Every line below that holds the string "tracked" must be copied.
BEGIN
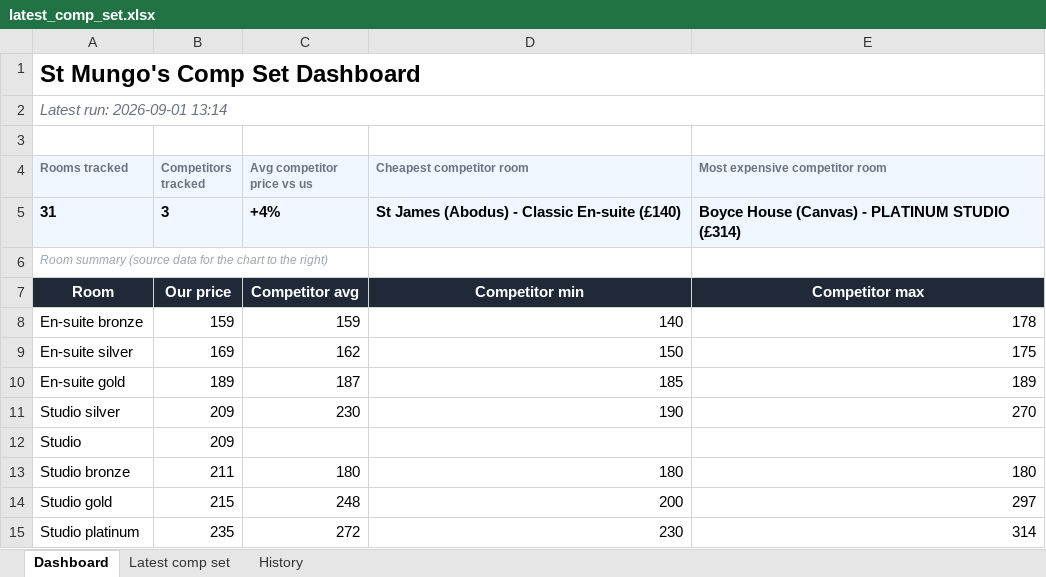
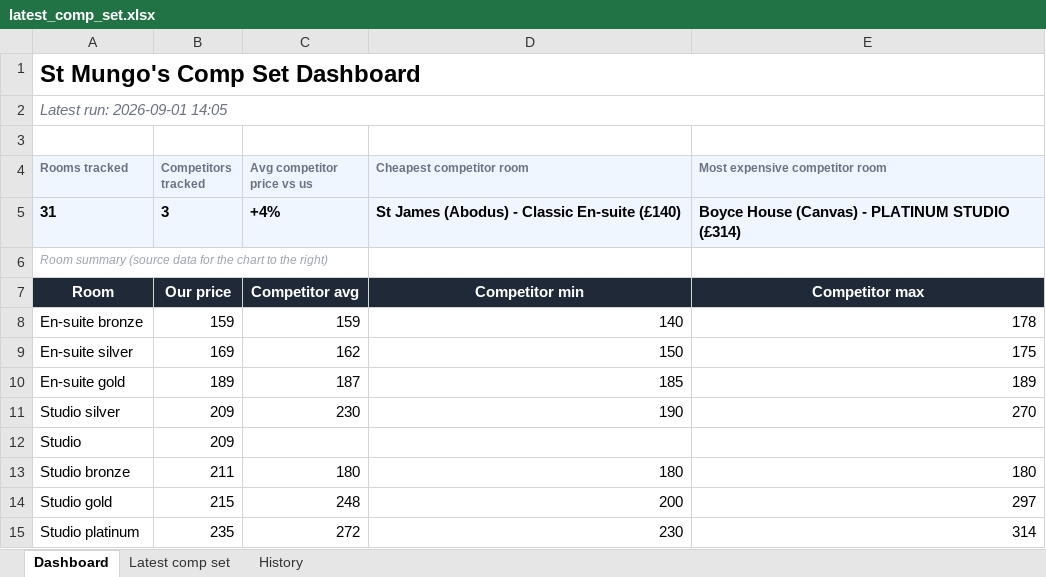
Before and after one commit to markAitcheson/St-Mungo-s, an Excel workbook: data/latest_comp_set.xlsx, sheet Dashboard, drawn as a sheet; values as stored, in another font and other column widths than the file's, no borders; charts and pictures not drawn; the diff names each change by its address in the sheet, - before the commit and + after, or states it on an @@ line.

```diff
--- a/data/latest_comp_set.xlsx (sheet Dashboard)
+++ b/data/latest_comp_set.xlsx (sheet Dashboard)
-A2 (Rooms tracked): Latest run: 2026-09-01 13:14
+A2 (Rooms tracked): Latest run: 2026-09-01 14:05
```
Also changed, not shown: sheet History, 1 other file.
END
> RESPONSE AREA
-A2 (Rooms tracked): Latest run: 2026-09-01 13:14
+A2 (Rooms tracked): Latest run: 2026-09-01 14:05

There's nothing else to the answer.